Motivation has been broadly discussed by a vast number of experts and researchers and they agree that this factor influences all the activities we perform in our daily lives. We need to do something because of a reason whether because we are willing to do it from our own desire or if it is provoked by external factors.

According to Dornyei (1998) motivation “energizes” human behavior and “gives it direction” and and at the same time creates a significant dimension in language learning (Gardner, 1985) There are different variables that influence second language acquisition and probably the most important one to consider is students’ perceptions and attitudes. Gardner (1985) states that students’ attitudes towards a specific language group are bound to influence how successful they will be in incorporating aspects of that language.

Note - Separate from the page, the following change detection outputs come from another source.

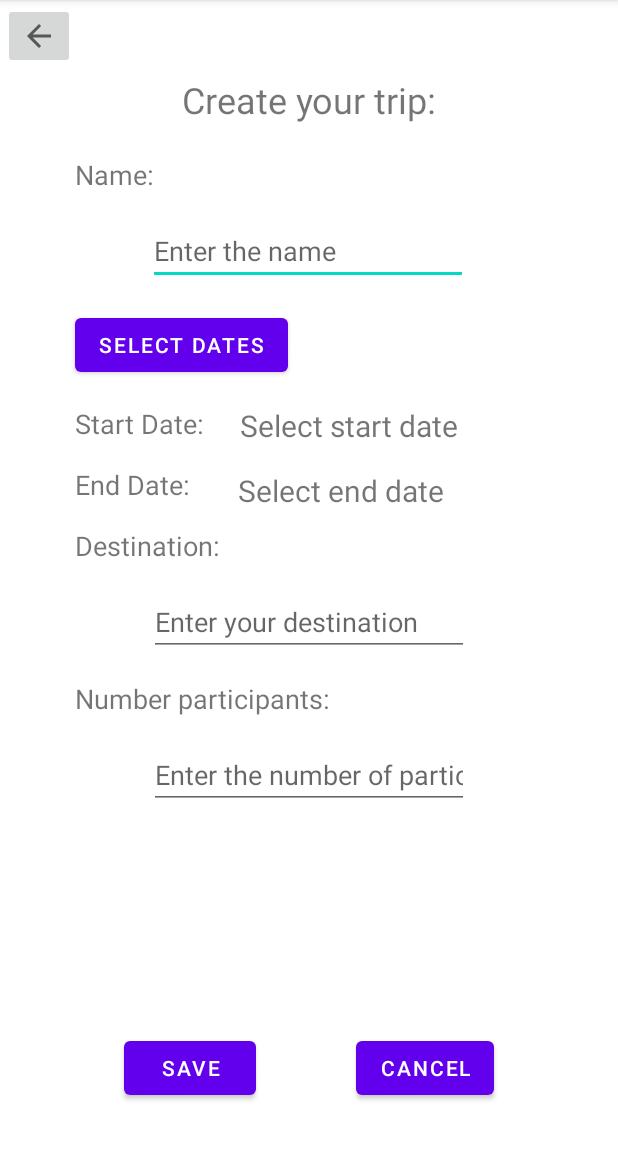
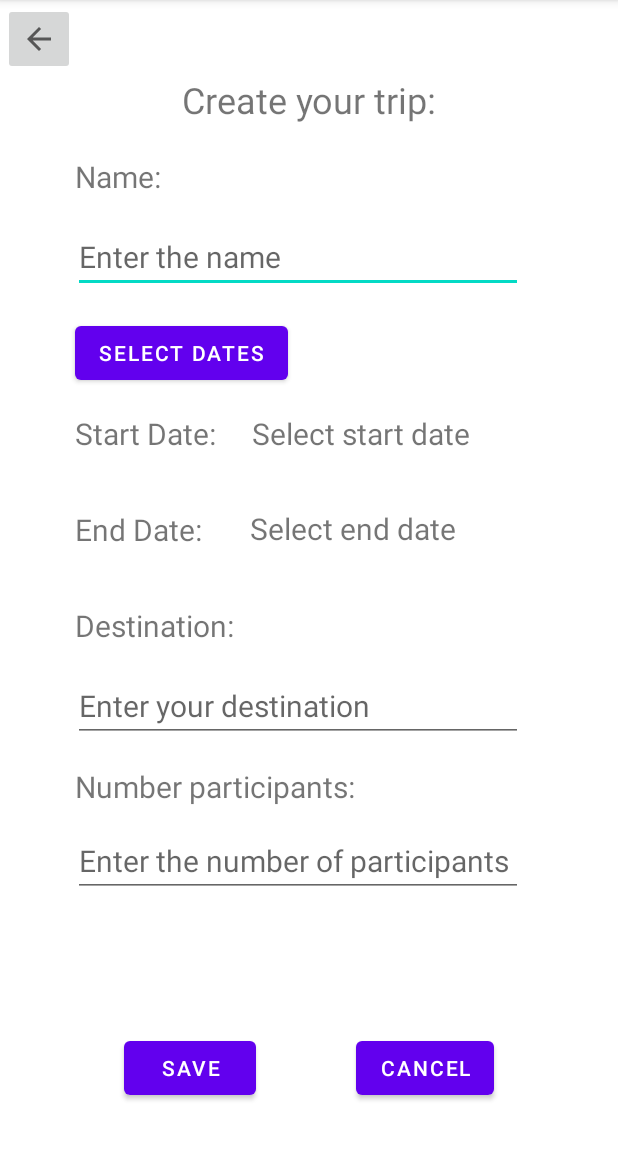
Before and after one commit to tonibosch/PlanVenture-App, an Android app: the CreateTripActivity screen opened directly, with no data from a screen before it, on a phone screen of 412 x 824 dp, the part 84-1236 px from its top. Run offline under Robolectric (Android 15) with nearby library versions, the phone set to English and light mode, and no system bars.

Commit message:
Solve accessibility warnings in Create Trip Screen

```diff
--- a/app/src/main/res/layout/activity_create_trip.xml
+++ b/app/src/main/res/layout/activity_create_trip.xml
@@ -12,12 +12,14 @@
         android:layout_height="wrap_content"
         android:layout_marginTop="16dp"
         android:autofillHints=""
-        android:contentDescription="EditText to enter the name of the trip"
         android:ems="10"
         android:hint="Enter the name"
         android:inputType="text"
+        android:minWidth="300dp"
+        android:minHeight="48dp"
+        android:textSize="20sp"
         app:layout_constraintEnd_toEndOf="parent"
-        app:layout_constraintHorizontal_bias="0.497"
+        app:layout_constraintHorizontal_bias="0.432"
         app:layout_constraintStart_toStartOf="parent"
         app:layout_constraintTop_toBottomOf="@+id/textViewNameTrip" />
 
@@ -30,7 +32,11 @@
         android:ems="10"
         android:hint="Enter your destination"
         android:inputType="text"
+        android:minWidth="300dp"
+        android:minHeight="48dp"
+        android:textSize="20sp"
         app:layout_constraintEnd_toEndOf="parent"
+        app:layout_constraintHorizontal_bias="0.433"
         app:layout_constraintStart_toStartOf="parent"
         app:layout_constraintTop_toBottomOf="@+id/textViewDestinationTrip" />
 
@@ -38,12 +44,16 @@
         android:id="@+id/maxPartNumber_editText"
         android:layout_width="wrap_content"
         android:layout_height="wrap_content"
-        android:layout_marginTop="16dp"
+        android:layout_marginTop="12dp"
         android:autofillHints=""
         android:ems="10"
         android:hint="Enter the number of participants"
         android:inputType="numberSigned"
+        android:minWidth="300dp"
+        android:minHeight="48dp"
+        android:textSize="20sp"
         app:layout_constraintEnd_toEndOf="parent"
+        app:layout_constraintHorizontal_bias="0.432"
         app:layout_constraintStart_toStartOf="parent"
         app:layout_constraintTop_toBottomOf="@+id/textViewMaxParticipantsTrip" />
 
@@ -71,8 +81,10 @@
 
     <TextView
         android:id="@+id/textViewCreateTrip"
-        android:layout_width="246dp"
-        android:layout_height="38dp"
+        android:layout_width="wrap_content"
+        android:layout_height="wrap_content"
+        android:minHeight="38dp"
+        android:minWidth="246dp"
         android:layout_marginTop="50dp"
         android:text="Create your trip:"
         android:textAlignment="center"
@@ -88,7 +100,7 @@
         android:layout_marginStart="50dp"
         android:layout_marginTop="16dp"
         android:text="Name:"
-        android:textSize="18sp"
+        android:textSize="20sp"
         app:layout_constraintStart_toStartOf="parent"
         app:layout_constraintTop_toBottomOf="@+id/textViewCreateTrip" />
 
@@ -98,8 +110,9 @@
         android:layout_height="wrap_content"
         android:layout_marginStart="50dp"
         android:layout_marginTop="16dp"
+        android:minHeight="48dp"
         android:text="Start Date:"
-        android:textSize="18sp"
+        android:textSize="20sp"
         app:layout_constraintStart_toStartOf="parent"
         app:layout_constraintTop_toBottomOf="@+id/dateRangePickerButton" />
 
@@ -109,8 +122,9 @@
         android:layout_height="wrap_content"
         android:layout_marginStart="50dp"
         android:layout_marginTop="16dp"
+        android:minHeight="48dp"
         android:text="End Date:"
-        android:textSize="18sp"
+        android:textSize="20sp"
         app:layout_constraintStart_toStartOf="parent"
         app:layout_constraintTop_toBottomOf="@+id/textViewStartDateTrip" />
 
@@ -121,7 +135,7 @@
         android:layout_marginStart="50dp"
         android:layout_marginTop="16dp"
         android:text="Destination:"
-        android:textSize="18sp"
+        android:textSize="20sp"
         app:layout_constraintStart_toStartOf="parent"
         app:layout_constraintTop_toBottomOf="@+id/textViewEndDateTrip" />
 
@@ -132,14 +146,14 @@
         android:layout_marginStart="50dp"
         android:layout_marginTop="16dp"
         android:text="Number participants:"
-        android:textSize="18sp"
+        android:textSize="20sp"
         app:layout_constraintStart_toStartOf="parent"
         app:layout_constraintTop_toBottomOf="@+id/location_editText" />
 
     <ImageButton
         android:id="@+id/backButton"
         android:layout_width="wrap_content"
-        android:layout_height="wrap_content"
+        android:layout_height="48dp"
         android:layout_marginStart="2dp"
         android:layout_marginTop="2dp"
         android:contentDescription="A button to go back to the Home Screen"
@@ -149,8 +163,10 @@
 
     <TextView
         android:id="@+id/startDate_textView"
-        android:layout_width="204dp"
-        android:layout_height="27dp"
+        android:layout_width="wrap_content"
+        android:layout_height="wrap_content"
+        android:minHeight="27dp"
+        android:minWidth="204dp"
         android:layout_marginStart="24dp"
         android:layout_marginTop="16dp"
         android:text="Select start date"
@@ -160,10 +176,12 @@
 
     <TextView
         android:id="@+id/endDate_textView"
-        android:layout_width="193dp"
-        android:layout_height="27dp"
+        android:layout_width="wrap_content"
+        android:layout_height="wrap_content"
         android:layout_marginStart="32dp"
-        android:layout_marginTop="16dp"
+        android:layout_marginTop="36dp"
+        android:minWidth="204dp"
+        android:minHeight="27dp"
         android:text="Select end date"
         android:textSize="20sp"
         app:layout_constraintStart_toEndOf="@+id/textViewEndDateTrip"
@@ -176,6 +194,7 @@
         android:layout_marginStart="50dp"
         android:layout_marginTop="16dp"
         android:text="Select Dates"
+        android:textSize="14sp"
         app:layout_constraintStart_toStartOf="parent"
         app:layout_constraintTop_toBottomOf="@+id/tripName_editText" />
 
```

This is especially true considering that learning a foreign language is different from learning other subjects as language is viewed as part of one’s identity. Williams (1994) argues that learning a foreign language involves far more than simply learning skills or a system of rules, or a grammar. According to him, it involves an alteration in self-image, the adoption of new social and cultural behaviors and ways of being and, therefore, has a significant impact on the social nature of the learner.

What this means is that learning a new language in a formal setting involves social interaction that must be effectively designed to help students have positive perceptions of the learning event. Jones (2015) emphasizes that his model of motivation is created based on the different perceptions learners may have while learning. Because of this, the model addresses five teaching strategies to motivate learners as perception is different from one person to another. The emphasis of the model is student-centered and provides a guideline to help teachers design their classes in a way to help learners

Feel empowered of making decisions while learning

Understand that their learning experience is useful

Believe they can achieve successful

Be interested in what they are learning

See that there are persons in the class that care of who they are and their learning.

Dornyei, Z. (1998). Ten commandments for motivating language learners: Results of an empirical study
Gardner, R. C. (1985). Social psychology and second language learning: The role of attitudes and motivation. 
Jones, B. (2015) Motivating Students by Design: Practical Strategies for Professors.
Williams, M. (1994). Motivation in foreign and second language learning: An interactive perspective